The Horror

Obscenity in Canada


The Montreal makeup artist Rémy Couture has been charged with "corrupting morals" by making "obscene" movies. But his specialty is horror, not pornography.

Under Canadian law, material is deemed obscene if "a dominant characteristic" of it is "the undue exploitation of sex" or sex combined with "crime, horror, cruelty [or] violence." The two-pronged definition means sex and horror scenes that would be legal on their own can trigger prosecution when combined in the same film. This standard arguably makes just about any R-rated American horror movie obscene in Canada.

Couture's short films, which he posted on his website, chronicle the crimes of a serial killer who likes to have sex with his victims after they're dead. Couture, who pleaded not guilty in October and faces up to two years in prison if convicted by a jury, emphasizes that his work does not feature rape scenes and that all the gory violence is simulated.

Simulated too well, apparently.
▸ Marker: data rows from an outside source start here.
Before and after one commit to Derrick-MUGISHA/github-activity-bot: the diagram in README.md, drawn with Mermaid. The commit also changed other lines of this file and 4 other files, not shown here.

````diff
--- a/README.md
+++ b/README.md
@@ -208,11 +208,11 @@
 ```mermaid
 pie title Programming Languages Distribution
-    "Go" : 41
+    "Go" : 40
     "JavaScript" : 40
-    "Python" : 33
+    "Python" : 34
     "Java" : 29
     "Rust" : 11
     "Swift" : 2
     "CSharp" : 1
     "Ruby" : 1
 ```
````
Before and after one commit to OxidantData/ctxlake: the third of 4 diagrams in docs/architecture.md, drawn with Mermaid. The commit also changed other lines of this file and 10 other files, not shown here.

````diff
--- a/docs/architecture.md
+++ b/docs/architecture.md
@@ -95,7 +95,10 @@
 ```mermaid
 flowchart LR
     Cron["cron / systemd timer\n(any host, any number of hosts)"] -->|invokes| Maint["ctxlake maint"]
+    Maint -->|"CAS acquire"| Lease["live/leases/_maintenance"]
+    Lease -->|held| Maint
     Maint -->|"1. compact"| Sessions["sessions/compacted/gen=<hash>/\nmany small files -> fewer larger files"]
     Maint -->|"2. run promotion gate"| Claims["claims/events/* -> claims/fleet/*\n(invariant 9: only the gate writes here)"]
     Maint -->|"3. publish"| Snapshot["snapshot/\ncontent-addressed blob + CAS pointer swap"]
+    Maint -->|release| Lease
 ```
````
The Montreal Gazette reports that the case against Couture originated with complaints to Interpol from people who "thought the depicted events were real."